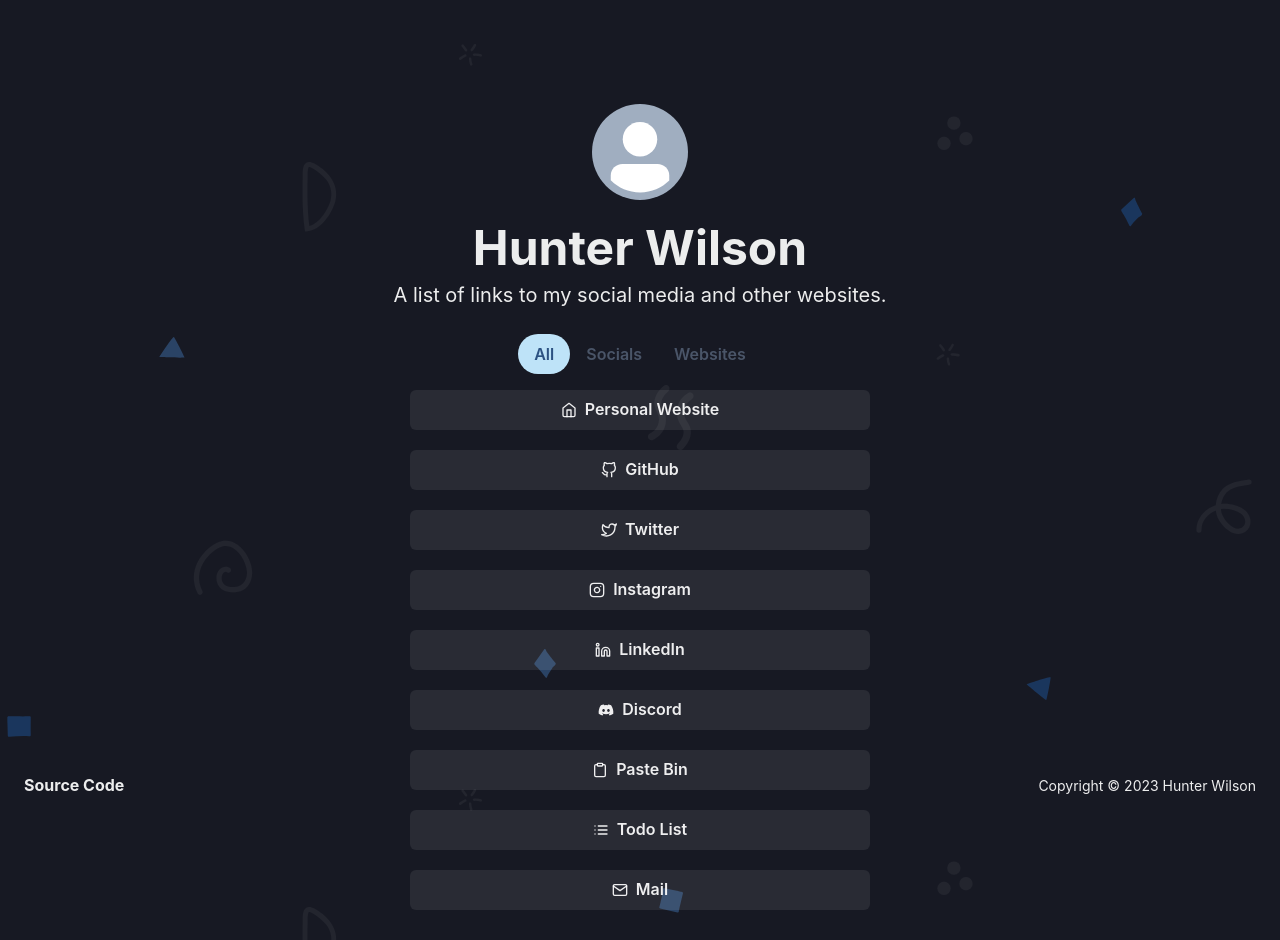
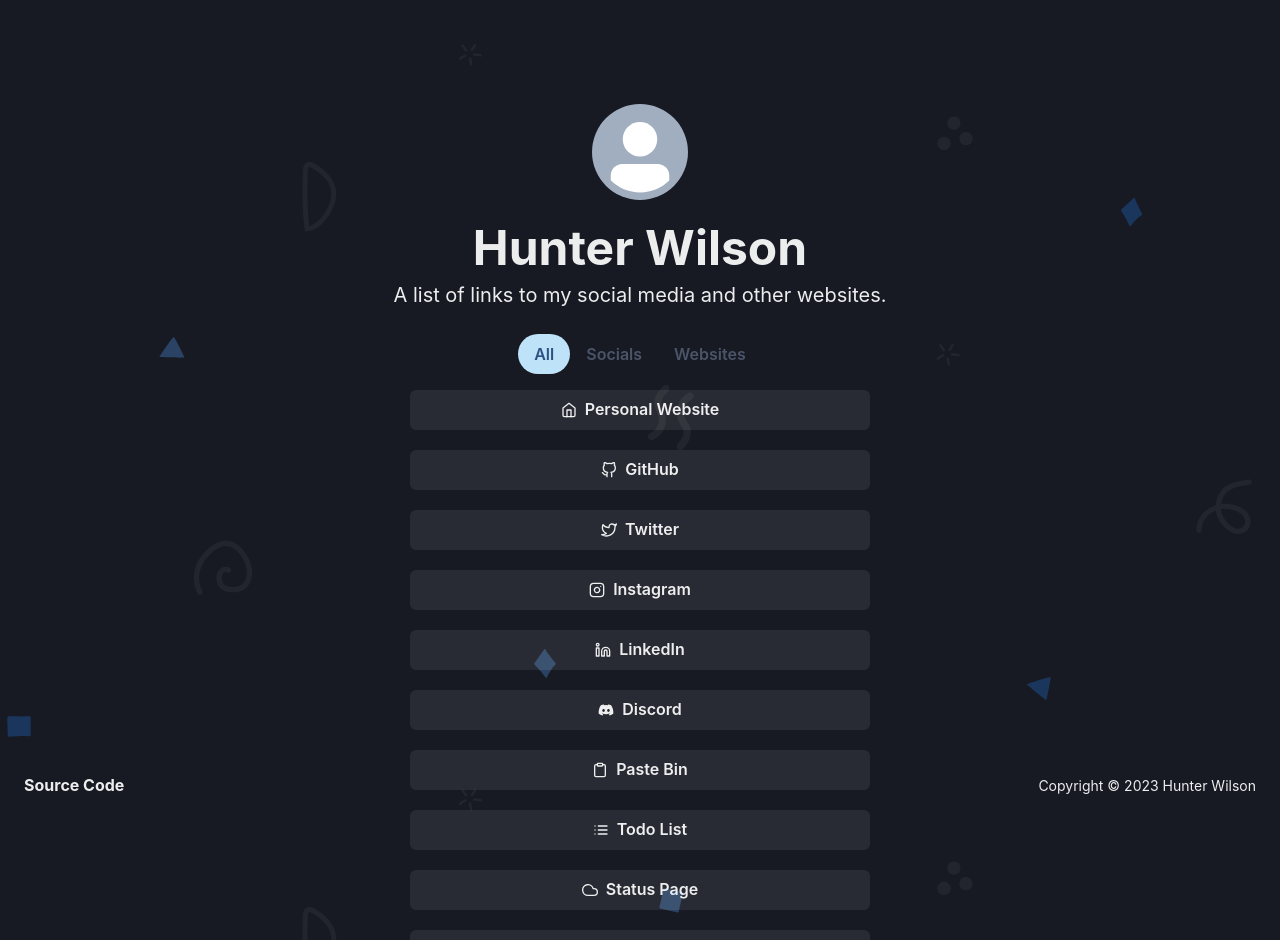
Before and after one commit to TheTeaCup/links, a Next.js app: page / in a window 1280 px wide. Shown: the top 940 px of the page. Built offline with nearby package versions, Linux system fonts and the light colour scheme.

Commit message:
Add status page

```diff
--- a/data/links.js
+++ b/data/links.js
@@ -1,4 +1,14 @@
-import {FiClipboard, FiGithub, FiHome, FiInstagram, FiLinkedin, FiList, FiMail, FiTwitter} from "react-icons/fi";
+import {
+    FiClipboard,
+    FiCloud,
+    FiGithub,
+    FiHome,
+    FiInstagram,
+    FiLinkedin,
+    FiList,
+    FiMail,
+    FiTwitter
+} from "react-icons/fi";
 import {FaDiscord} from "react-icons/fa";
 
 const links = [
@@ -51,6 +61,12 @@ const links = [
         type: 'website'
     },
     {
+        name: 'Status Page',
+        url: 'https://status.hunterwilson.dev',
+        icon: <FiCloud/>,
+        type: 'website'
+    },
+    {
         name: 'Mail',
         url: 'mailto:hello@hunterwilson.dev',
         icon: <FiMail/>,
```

□ □ □

[PROMPT]: Scan the material above for the word "FiInstagram". Copy each line where it occurs.

[ANSWER SPACE]:
-import {FiClipboard, FiGithub, FiHome, FiInstagram, FiLinkedin, FiList, FiMail, FiTwitter} from "react-icons/fi";
+    FiInstagram,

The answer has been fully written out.